[Your instructions] Each entry here needs to be given again exactly.

[Data section Boundary: Start]

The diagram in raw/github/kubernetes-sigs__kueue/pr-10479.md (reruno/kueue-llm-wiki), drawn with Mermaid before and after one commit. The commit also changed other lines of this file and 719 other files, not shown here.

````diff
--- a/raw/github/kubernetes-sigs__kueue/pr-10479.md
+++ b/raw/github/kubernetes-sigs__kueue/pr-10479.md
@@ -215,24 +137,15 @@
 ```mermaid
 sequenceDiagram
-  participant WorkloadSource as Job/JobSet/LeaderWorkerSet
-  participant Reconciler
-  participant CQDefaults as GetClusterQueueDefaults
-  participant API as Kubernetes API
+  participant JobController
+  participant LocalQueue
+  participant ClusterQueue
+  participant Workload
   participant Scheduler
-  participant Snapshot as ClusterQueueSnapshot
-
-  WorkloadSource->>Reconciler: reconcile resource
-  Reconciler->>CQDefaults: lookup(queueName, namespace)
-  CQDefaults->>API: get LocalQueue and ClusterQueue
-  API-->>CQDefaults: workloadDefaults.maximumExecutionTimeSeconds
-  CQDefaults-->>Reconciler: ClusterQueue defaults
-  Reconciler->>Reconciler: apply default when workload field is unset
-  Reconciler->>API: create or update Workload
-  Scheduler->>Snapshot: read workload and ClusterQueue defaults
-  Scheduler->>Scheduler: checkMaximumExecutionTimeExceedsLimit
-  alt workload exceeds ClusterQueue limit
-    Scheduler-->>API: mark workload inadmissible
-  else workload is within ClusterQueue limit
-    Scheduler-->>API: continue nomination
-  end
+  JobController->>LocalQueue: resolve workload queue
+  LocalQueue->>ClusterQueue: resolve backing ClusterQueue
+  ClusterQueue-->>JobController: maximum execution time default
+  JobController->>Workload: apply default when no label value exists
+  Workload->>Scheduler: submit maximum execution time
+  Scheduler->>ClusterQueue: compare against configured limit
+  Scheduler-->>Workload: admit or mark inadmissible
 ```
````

[Data section Boundary: End]

[Solution to this exercise]
The diagram in raw/github/kubernetes-sigs__kueue/pr-10479.md (reruno/kueue-llm-wiki), drawn with Mermaid before and after one commit. The commit also changed other lines of this file and 719 other files, not shown here.

````diff
--- a/raw/github/kubernetes-sigs__kueue/pr-10479.md
+++ b/raw/github/kubernetes-sigs__kueue/pr-10479.md
@@ -215,24 +137,15 @@
 ```mermaid
 sequenceDiagram
-  participant WorkloadSource as Job/JobSet/LeaderWorkerSet
-  participant Reconciler
-  participant CQDefaults as GetClusterQueueDefaults
-  participant API as Kubernetes API
+  participant JobController
+  participant LocalQueue
+  participant ClusterQueue
+  participant Workload
   participant Scheduler
-  participant Snapshot as ClusterQueueSnapshot
-
-  WorkloadSource->>Reconciler: reconcile resource
-  Reconciler->>CQDefaults: lookup(queueName, namespace)
-  CQDefaults->>API: get LocalQueue and ClusterQueue
-  API-->>CQDefaults: workloadDefaults.maximumExecutionTimeSeconds
-  CQDefaults-->>Reconciler: ClusterQueue defaults
-  Reconciler->>Reconciler: apply default when workload field is unset
-  Reconciler->>API: create or update Workload
-  Scheduler->>Snapshot: read workload and ClusterQueue defaults
-  Scheduler->>Scheduler: checkMaximumExecutionTimeExceedsLimit
-  alt workload exceeds ClusterQueue limit
-    Scheduler-->>API: mark workload inadmissible
-  else workload is within ClusterQueue limit
-    Scheduler-->>API: continue nomination
-  end
+  JobController->>LocalQueue: resolve workload queue
+  LocalQueue->>ClusterQueue: resolve backing ClusterQueue
+  ClusterQueue-->>JobController: maximum execution time default
+  JobController->>Workload: apply default when no label value exists
+  Workload->>Scheduler: submit maximum execution time
+  Scheduler->>ClusterQueue: compare against configured limit
+  Scheduler-->>Workload: admit or mark inadmissible
 ```
````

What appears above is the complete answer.